--- TASK TO COMPLETE ---
What is needed here is an exact reprint of every record below.

Dataset entries:
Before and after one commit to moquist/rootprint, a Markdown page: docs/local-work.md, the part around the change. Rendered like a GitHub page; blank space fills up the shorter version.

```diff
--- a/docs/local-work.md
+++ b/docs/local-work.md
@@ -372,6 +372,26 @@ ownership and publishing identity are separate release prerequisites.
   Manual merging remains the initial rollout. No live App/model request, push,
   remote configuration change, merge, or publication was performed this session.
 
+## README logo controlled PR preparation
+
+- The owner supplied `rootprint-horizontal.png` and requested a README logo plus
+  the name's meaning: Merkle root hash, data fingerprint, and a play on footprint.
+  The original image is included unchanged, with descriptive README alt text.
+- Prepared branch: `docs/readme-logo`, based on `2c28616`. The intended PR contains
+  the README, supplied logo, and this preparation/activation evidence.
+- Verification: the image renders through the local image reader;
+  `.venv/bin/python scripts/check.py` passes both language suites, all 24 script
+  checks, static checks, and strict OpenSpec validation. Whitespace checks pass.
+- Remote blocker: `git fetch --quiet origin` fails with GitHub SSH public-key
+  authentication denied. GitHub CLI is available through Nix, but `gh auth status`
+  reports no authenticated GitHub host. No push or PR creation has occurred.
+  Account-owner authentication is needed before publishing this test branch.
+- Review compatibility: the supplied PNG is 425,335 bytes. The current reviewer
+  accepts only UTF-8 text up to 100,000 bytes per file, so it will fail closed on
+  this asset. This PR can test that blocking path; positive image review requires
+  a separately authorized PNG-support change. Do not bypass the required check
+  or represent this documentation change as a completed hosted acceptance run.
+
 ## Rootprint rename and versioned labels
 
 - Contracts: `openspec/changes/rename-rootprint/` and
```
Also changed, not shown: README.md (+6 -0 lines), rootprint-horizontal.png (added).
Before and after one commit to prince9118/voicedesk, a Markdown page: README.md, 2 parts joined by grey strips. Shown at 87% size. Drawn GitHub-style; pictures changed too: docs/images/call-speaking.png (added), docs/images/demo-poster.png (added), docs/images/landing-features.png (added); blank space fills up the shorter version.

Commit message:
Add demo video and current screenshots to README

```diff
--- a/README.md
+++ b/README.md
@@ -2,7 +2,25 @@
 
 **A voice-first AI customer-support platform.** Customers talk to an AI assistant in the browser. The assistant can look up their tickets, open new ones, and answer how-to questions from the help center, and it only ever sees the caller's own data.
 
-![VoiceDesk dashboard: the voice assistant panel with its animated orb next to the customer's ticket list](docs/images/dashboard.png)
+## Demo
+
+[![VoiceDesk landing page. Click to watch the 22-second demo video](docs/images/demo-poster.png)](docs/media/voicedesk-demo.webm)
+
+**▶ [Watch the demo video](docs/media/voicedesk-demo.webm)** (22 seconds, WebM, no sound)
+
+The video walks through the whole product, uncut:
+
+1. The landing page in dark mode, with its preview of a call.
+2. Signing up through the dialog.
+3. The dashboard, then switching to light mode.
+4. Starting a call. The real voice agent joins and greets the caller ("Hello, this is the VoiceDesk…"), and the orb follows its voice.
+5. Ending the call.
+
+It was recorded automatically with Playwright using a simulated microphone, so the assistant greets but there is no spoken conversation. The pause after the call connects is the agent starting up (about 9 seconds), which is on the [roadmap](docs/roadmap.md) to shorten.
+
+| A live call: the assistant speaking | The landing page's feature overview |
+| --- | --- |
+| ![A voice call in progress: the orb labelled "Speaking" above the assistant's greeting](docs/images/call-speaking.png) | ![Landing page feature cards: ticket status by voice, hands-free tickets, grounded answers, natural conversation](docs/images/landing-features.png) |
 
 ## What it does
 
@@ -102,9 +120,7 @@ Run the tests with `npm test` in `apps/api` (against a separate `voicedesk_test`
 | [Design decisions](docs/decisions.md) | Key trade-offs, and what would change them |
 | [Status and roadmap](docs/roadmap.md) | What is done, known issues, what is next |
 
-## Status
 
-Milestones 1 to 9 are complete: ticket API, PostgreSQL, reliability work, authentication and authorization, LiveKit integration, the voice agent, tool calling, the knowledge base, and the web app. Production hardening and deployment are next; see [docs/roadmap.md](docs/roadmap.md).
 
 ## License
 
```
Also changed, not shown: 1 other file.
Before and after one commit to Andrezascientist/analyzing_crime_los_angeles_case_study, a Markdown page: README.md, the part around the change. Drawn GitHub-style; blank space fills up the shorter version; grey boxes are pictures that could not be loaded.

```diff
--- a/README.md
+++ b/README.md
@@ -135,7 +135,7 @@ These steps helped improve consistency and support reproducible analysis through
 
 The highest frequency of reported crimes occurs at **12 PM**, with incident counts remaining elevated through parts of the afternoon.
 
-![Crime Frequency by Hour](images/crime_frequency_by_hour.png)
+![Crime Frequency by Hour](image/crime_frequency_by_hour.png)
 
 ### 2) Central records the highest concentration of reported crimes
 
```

--- REPLY TO THE TASK ---
Before and after one commit to moquist/rootprint, a Markdown page: docs/local-work.md, the part around the change. Rendered like a GitHub page; blank space fills up the shorter version.

```diff
--- a/docs/local-work.md
+++ b/docs/local-work.md
@@ -372,6 +372,26 @@ ownership and publishing identity are separate release prerequisites.
   Manual merging remains the initial rollout. No live App/model request, push,
   remote configuration change, merge, or publication was performed this session.
 
+## README logo controlled PR preparation
+
+- The owner supplied `rootprint-horizontal.png` and requested a README logo plus
+  the name's meaning: Merkle root hash, data fingerprint, and a play on footprint.
+  The original image is included unchanged, with descriptive README alt text.
+- Prepared branch: `docs/readme-logo`, based on `2c28616`. The intended PR contains
+  the README, supplied logo, and this preparation/activation evidence.
+- Verification: the image renders through the local image reader;
+  `.venv/bin/python scripts/check.py` passes both language suites, all 24 script
+  checks, static checks, and strict OpenSpec validation. Whitespace checks pass.
+- Remote blocker: `git fetch --quiet origin` fails with GitHub SSH public-key
+  authentication denied. GitHub CLI is available through Nix, but `gh auth status`
+  reports no authenticated GitHub host. No push or PR creation has occurred.
+  Account-owner authentication is needed before publishing this test branch.
+- Review compatibility: the supplied PNG is 425,335 bytes. The current reviewer
+  accepts only UTF-8 text up to 100,000 bytes per file, so it will fail closed on
+  this asset. This PR can test that blocking path; positive image review requires
+  a separately authorized PNG-support change. Do not bypass the required check
+  or represent this documentation change as a completed hosted acceptance run.
+
 ## Rootprint rename and versioned labels
 
 - Contracts: `openspec/changes/rename-rootprint/` and
```
Also changed, not shown: README.md (+6 -0 lines), rootprint-horizontal.png (added).
Before and after one commit to prince9118/voicedesk, a Markdown page: README.md, 2 parts joined by grey strips. Shown at 87% size. Drawn GitHub-style; pictures changed too: docs/images/call-speaking.png (added), docs/images/demo-poster.png (added), docs/images/landing-features.png (added); blank space fills up the shorter version.

Commit message:
Add demo video and current screenshots to README

```diff
--- a/README.md
+++ b/README.md
@@ -2,7 +2,25 @@
 
 **A voice-first AI customer-support platform.** Customers talk to an AI assistant in the browser. The assistant can look up their tickets, open new ones, and answer how-to questions from the help center, and it only ever sees the caller's own data.
 
-![VoiceDesk dashboard: the voice assistant panel with its animated orb next to the customer's ticket list](docs/images/dashboard.png)
+## Demo
+
+[![VoiceDesk landing page. Click to watch the 22-second demo video](docs/images/demo-poster.png)](docs/media/voicedesk-demo.webm)
+
+**▶ [Watch the demo video](docs/media/voicedesk-demo.webm)** (22 seconds, WebM, no sound)
+
+The video walks through the whole product, uncut:
+
+1. The landing page in dark mode, with its preview of a call.
+2. Signing up through the dialog.
+3. The dashboard, then switching to light mode.
+4. Starting a call. The real voice agent joins and greets the caller ("Hello, this is the VoiceDesk…"), and the orb follows its voice.
+5. Ending the call.
+
+It was recorded automatically with Playwright using a simulated microphone, so the assistant greets but there is no spoken conversation. The pause after the call connects is the agent starting up (about 9 seconds), which is on the [roadmap](docs/roadmap.md) to shorten.
+
+| A live call: the assistant speaking | The landing page's feature overview |
+| --- | --- |
+| ![A voice call in progress: the orb labelled "Speaking" above the assistant's greeting](docs/images/call-speaking.png) | ![Landing page feature cards: ticket status by voice, hands-free tickets, grounded answers, natural conversation](docs/images/landing-features.png) |
 
 ## What it does
 
@@ -102,9 +120,7 @@ Run the tests with `npm test` in `apps/api` (against a separate `voicedesk_test`
 | [Design decisions](docs/decisions.md) | Key trade-offs, and what would change them |
 | [Status and roadmap](docs/roadmap.md) | What is done, known issues, what is next |
 
-## Status
 
-Milestones 1 to 9 are complete: ticket API, PostgreSQL, reliability work, authentication and authorization, LiveKit integration, the voice agent, tool calling, the knowledge base, and the web app. Production hardening and deployment are next; see [docs/roadmap.md](docs/roadmap.md).
 
 ## License
 
```
Also changed, not shown: 1 other file.
Before and after one commit to Andrezascientist/analyzing_crime_los_angeles_case_study, a Markdown page: README.md, the part around the change. Drawn GitHub-style; blank space fills up the shorter version; grey boxes are pictures that could not be loaded.

```diff
--- a/README.md
+++ b/README.md
@@ -135,7 +135,7 @@ These steps helped improve consistency and support reproducible analysis through
 
 The highest frequency of reported crimes occurs at **12 PM**, with incident counts remaining elevated through parts of the afternoon.
 
-![Crime Frequency by Hour](images/crime_frequency_by_hour.png)
+![Crime Frequency by Hour](image/crime_frequency_by_hour.png)
 
 ### 2) Central records the highest concentration of reported crimes
 
```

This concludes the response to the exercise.